AT&T has inked a deal to buy DirectTV, the carrier has confirmed, spending $48.5bn to grab the pay TV service in what it says will be an unprecedented evolution in on-demand video. The agreement, a mixture of cash and stock, will be used to push non-cable broadband into new areas, as well as deliver premium TV content for whose who don't necessarily want traditional service.
Chatter of the potential deal had been circulating for some time, with sources saying earlier this weekend that it was official in all but final announcement.
Of course, there's regulatory approval to be found first, though both companies already work together to offer companion services to their customers. For AT&T, it's an opportunity to bolster its TV portfolio, particularly when it comes to NFL Sunday Ticket, a DirectTV exclusive, for NFL games offered across TVs, mobile devices, and on the desktop.
For DirectTV, it's an opportunity to reach a greater footprint of broadband users. The company also has agreements for providing in-flight content.
Meanwhile, AT&T also says it will continue to commit to the 2010 Net Neutrality protections, for a period of three years subsequent to the deal closing.

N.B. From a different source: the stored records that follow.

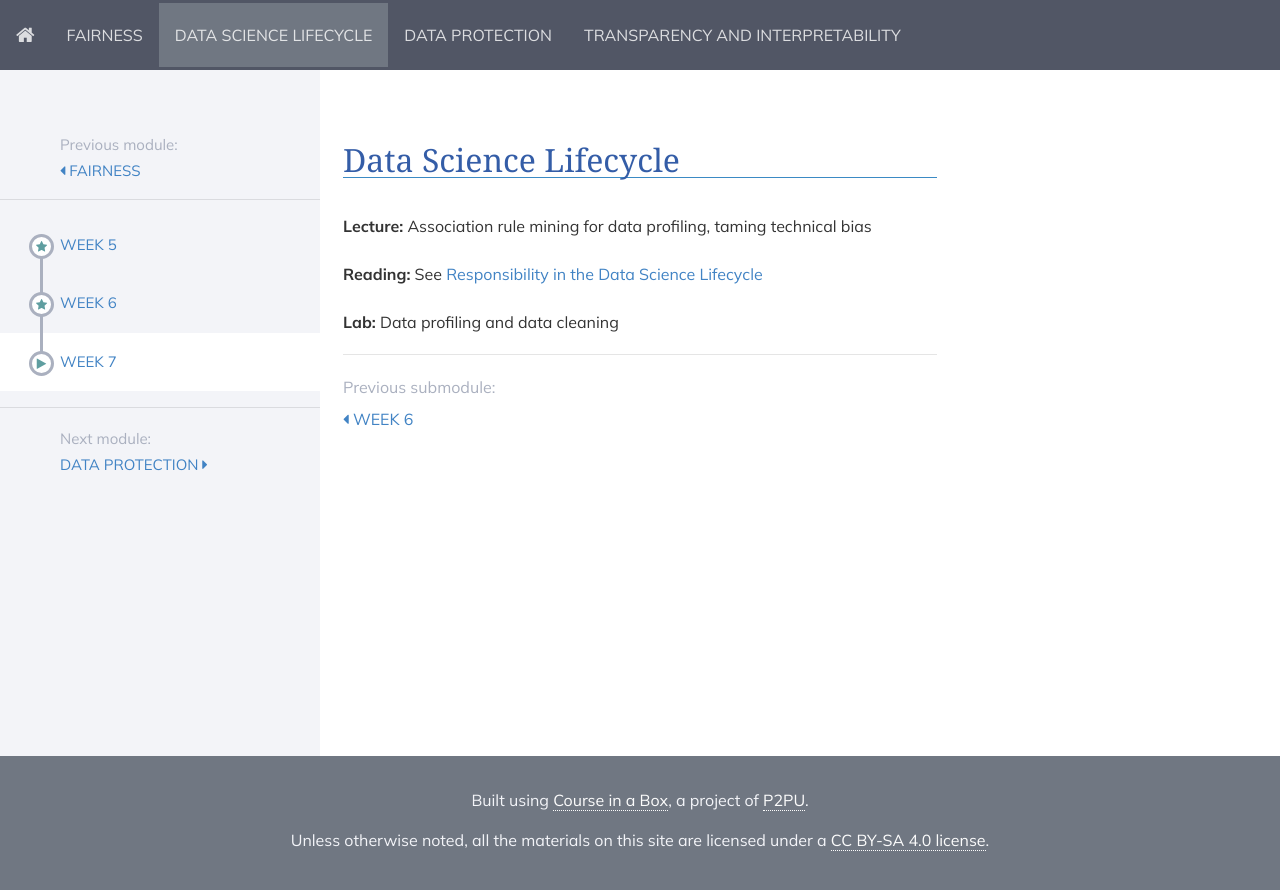
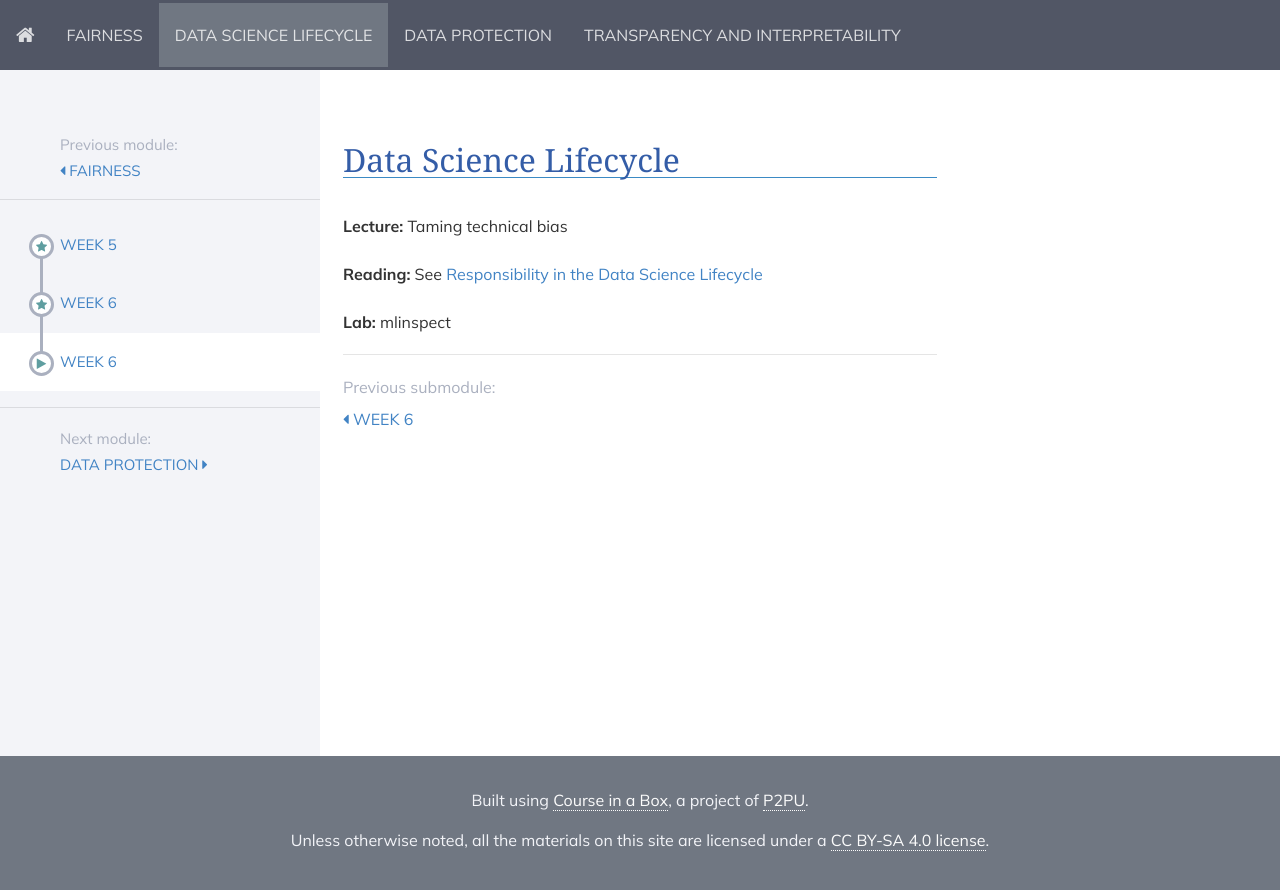
Before and after one commit to DataResponsibly/rds24, a Jekyll site: the page built from modules/data_science_lifecycle/_posts/2000-01-03-week7.md, in a window 1280 px wide. Shown: the top 890 px of the page. Built offline with Jekyll 4.4.1, drawn with Linux system fonts in a browser that asks for light colours; nearby versions of some CDN libraries.

Commit message:
Update 2000-01-03-week7.md

```diff
--- a/modules/data_science_lifecycle/_posts/2000-01-03-week7.md
+++ b/modules/data_science_lifecycle/_posts/2000-01-03-week7.md
@@ -1,16 +1,15 @@
 ---
-title: Week 7
+title: Week 6
 ---
 
 ## Data Science Lifecycle
 
-**Lecture:** Association rule mining for data profiling, taming technical bias
+**Lecture:** Taming technical bias
 
-[//]: * [7 association rule mining slides](../../../assets/7_Apriori.pdf)
 [//]: * [7 taming technical bias slides](../../../assets/7_TechnicalBias.pdf)
 
 **Reading:** See [Responsibility in the Data Science Lifecycle](../../../assets/lifecycle_reader.pdf)
 
-**Lab:** Data profiling and data cleaning
+**Lab:** mlinspect
 
 [//]: * [Colab Notebook](https://colab.research.google.com/drive/1JYlzGZKxGQftHywmWVtioj_EbiT8SJ1D)
```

It still intends to splash out on the upcoming FCC spectrum auctions.
The transaction is expected to close within a year.